Brazilian tire safety standards are very similar to those already promulgated by the U.S. Depart- ment of Transportation and the United Nations Economic Commission for Europe, according to Mr. Butcher. So the Brazilian certification rules have little or no bearing on safety.
Tire exporters face even worse problems. ``We cannot afford to spend money in conformity marks,'' said Antonio Gonzalez, CEO of Tire Group International Ltd., in an April 15 letter to TIRE BUSINESS.
``Even if we could, the additional cost of these tests will render our tires non-competitive against the locally manufactured product,'' Mr. Gonzalez said. ``Brazil will be lost as an export market.''
Based in Miami, TGI exports about 40 different brands of tires to Latin America. Exports to Brazil account for one-third of the company's business, he said.
``Clearly, Regulation 171 is a not-so-veiled attempt at stopping imports, with their high quality and lower prices, from taking market share away from local (Brazilian) producers,'' he said.

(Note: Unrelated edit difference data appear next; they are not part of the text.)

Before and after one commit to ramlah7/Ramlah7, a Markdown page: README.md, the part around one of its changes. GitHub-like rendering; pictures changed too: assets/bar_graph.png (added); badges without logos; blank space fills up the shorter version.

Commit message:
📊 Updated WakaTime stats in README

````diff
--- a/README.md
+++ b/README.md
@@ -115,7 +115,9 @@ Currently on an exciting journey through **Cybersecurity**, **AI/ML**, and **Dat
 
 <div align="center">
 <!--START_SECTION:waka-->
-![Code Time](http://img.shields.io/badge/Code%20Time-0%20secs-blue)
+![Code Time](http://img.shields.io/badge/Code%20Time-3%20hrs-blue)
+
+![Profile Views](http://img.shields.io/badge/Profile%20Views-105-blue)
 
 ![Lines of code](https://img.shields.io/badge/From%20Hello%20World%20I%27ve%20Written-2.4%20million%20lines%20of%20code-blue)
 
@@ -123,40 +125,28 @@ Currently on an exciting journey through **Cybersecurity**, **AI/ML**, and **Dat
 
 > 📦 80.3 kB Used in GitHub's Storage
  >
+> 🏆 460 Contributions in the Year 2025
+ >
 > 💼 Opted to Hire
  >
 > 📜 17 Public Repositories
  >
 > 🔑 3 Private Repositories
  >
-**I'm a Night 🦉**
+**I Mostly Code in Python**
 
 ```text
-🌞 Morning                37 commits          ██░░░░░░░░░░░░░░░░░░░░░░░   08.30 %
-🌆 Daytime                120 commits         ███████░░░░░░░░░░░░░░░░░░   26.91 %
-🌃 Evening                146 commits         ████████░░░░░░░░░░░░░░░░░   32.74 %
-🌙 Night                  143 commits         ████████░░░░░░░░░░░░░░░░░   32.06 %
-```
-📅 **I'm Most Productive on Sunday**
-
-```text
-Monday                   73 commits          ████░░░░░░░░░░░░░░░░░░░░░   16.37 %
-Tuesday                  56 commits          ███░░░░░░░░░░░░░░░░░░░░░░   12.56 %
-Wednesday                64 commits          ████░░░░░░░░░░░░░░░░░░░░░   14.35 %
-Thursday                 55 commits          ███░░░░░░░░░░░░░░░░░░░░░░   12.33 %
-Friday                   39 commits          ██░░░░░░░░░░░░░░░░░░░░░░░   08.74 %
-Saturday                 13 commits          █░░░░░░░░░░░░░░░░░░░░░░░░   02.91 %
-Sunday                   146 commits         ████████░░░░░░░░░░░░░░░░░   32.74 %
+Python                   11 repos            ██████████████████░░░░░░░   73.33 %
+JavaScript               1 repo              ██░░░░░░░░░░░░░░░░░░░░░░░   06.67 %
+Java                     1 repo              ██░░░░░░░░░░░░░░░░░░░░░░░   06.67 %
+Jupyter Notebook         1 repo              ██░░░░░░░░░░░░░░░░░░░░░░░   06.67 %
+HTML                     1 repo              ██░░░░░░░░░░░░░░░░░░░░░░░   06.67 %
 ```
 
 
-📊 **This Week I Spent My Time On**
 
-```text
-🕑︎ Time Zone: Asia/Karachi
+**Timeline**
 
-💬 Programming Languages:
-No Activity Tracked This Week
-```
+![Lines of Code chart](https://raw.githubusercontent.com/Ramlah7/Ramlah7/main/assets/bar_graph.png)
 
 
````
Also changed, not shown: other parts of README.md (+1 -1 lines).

In a March 12 letter to INMETRO, Mr. Butcher said the RMA sees ``no need to constitute a new conformity assurance system and marking scheme which are redundant to internationally recognized programs already in place.''
At least INMETRO should consider moving the effective date of the conformity mark requirement to June 1, 1997, and the sell-off date for non-conforming tires to Jan. 1, 1998, Mr. Butcher said.
In a March 26 reply, INMETRO Director Wilson Oliviera said his agency will review Regulation 171 in May.
Brazil does not recognize the ``Manufacturer Declaration'' the DOT requires of tire makers in the U.S., Mr. Oliviera said, but it does recognize tire safety testing performed by the DOT and the ECE.
This statement could point to a loophole for most tire makers, according to Mr. Butcher. ``The DOT does little tire testing on its own, but the ECE does, and most of our members have been certified under that,'' he said.
While the Saudi and Chinese tire regulations haven't yet made themselves felt, the move toward separate national tire standards will only grow, according to Mr. Butcher. The only effective solution may be institution of internationally recognized tire standards.
The Transatlantic Automotive Industry Conference, held in Washington earlier this month, proposed international harmonization of automotive safety and quality standards. Among the standards listed for priority consideration were tire selection and rims. But this process could take years, and the next meeting is not scheduled until November.
If the conference won't produce an international tire standard, perhaps the International Standards Organization will, according to Mr. Butcher. ``The ISO has tire testing, but no tire certification standard,'' he said.
The main problem in developing an international standard, he added, is getting sovereign nations to agree to abolish their certification rights. ``The most reluctant country in this regard may well be the U.S.,'' he said.
Ironically, Mexico-``the country that got the ball rolling,'' according to Mr. Butcher-has backed down somewhat on its tire certification standards.
On March 18, Mexico reached agreement with the U.S. to accept tires tested in U.S. laboratories ``approved'' by the DOT. Still pending is a final rule allowing U.S. tire makers to use paper labels to list safety information in Spanish.